The Hedgehog (Hh) family of proteins plays important roles in the determination of neuronal cell fates and the maintenance of adult neural stem cell potentials. Previous studies and our preliminary results indicate that Sonic hedgehog (Shh) promotes retinal progenitor cell proliferation and affects specification of early born retinal neurons. However, the precise function of Hh signaling in mammalian photoreceptor cell development and survival is not well understood. The proposed research will use molecular genetic approaches to elucidate the roles of Hh signaling during mouse photoreceptor development and maintenance. The essential Hh receptor component Smoothened (Smo) will be eliminated by Cre/loxP recombination using transgenic mouse lines and retroviruses expressing Cre recombinase. The effects of disrupting Hh signaling on postnatal progenitor proliferation and cell fate commitment, and on photoreceptor differentiation and morphogenesis will be analyzed using molecular markers and electron microscopy. The roles of Hh signaling in photoreceptor maintenance and survival will be characterized by ablating the Smo gene or the Shh gene in the mature retina followed by functional and morphological analyses. Results of the proposed research will elucidate the function of an important signaling pathway in mammalian photoreceptor differentiation and survival. Moreover, these studies will provide new insights into mechanisms of photoreceptor degeneration and opportunities to develop novel therapies for combating retinal diseases.
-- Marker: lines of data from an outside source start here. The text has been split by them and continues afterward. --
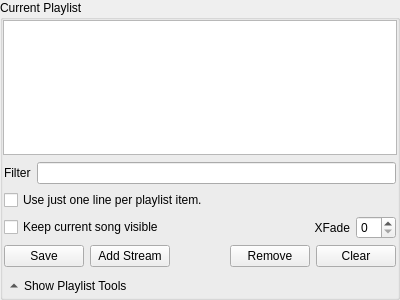
Above: ui/CurrentListForm.ui from tarmack/Pythagora before the change. Below: the same form after it.
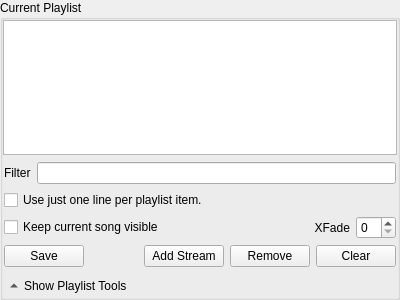
That is the form after the change. Icons and pictures are not drawn. Custom widgets are drawn as their Qt base class.

Commit message: Fix bug breaking compatibility for running without KDE.

The edit to the form file:
```diff
--- a/ui/CurrentListForm.ui
+++ b/ui/CurrentListForm.ui
@@ -203,7 +203,7 @@
            </property>
           </widget>
          </item>
-         <item row="5" column="2">
+         <item row="5" column="4">
           <widget class="QPushButton" name="addStream">
            <property name="text">
             <string>Add Stream</string>
```
The commit also changes 1 other file.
The proposed research will study the influence of an important class of proteins called hedgehog on the formation and survival of photoreceptor cells, which undergo degeneration in various retinal diseases. The outcomes of these studies will enhanced our abilities to protect photoreceptor cells and to direct the differentiation of neural stem cells towards functional photoreceptor cells for retinal disease therapy.
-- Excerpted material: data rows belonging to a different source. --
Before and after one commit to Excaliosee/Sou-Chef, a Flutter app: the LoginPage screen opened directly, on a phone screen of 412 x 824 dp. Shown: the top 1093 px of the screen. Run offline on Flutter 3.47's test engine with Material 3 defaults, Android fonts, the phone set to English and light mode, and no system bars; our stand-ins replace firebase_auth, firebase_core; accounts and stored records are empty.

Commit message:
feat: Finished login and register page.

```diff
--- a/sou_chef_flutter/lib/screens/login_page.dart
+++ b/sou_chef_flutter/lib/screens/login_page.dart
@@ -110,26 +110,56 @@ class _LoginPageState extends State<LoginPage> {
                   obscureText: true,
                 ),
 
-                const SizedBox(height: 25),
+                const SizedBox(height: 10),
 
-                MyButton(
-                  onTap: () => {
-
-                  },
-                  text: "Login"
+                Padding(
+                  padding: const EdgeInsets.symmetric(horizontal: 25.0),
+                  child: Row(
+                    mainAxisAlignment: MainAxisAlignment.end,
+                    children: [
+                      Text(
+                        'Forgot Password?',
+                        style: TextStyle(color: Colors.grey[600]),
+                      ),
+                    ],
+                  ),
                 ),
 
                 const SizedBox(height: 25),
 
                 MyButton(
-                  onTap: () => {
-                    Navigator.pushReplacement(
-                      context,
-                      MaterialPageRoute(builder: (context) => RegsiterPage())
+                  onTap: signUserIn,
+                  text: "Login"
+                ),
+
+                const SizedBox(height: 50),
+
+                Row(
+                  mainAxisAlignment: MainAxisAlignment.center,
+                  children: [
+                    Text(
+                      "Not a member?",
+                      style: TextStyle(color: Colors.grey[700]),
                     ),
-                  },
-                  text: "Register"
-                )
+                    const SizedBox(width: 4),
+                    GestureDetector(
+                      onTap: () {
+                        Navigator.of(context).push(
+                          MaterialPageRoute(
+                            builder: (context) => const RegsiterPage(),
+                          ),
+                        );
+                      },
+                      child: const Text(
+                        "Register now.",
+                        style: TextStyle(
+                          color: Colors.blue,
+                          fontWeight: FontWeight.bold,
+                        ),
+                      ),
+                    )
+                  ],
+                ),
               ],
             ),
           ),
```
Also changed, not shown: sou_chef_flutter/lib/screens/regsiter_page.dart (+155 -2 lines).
|Sakagami, Kiyo; Chen, Bryan; Nusinowitz, Steven et al. (2012) PTEN regulates retinal interneuron morphogenesis and synaptic layer formation. Mol Cell Neurosci 49:171-83|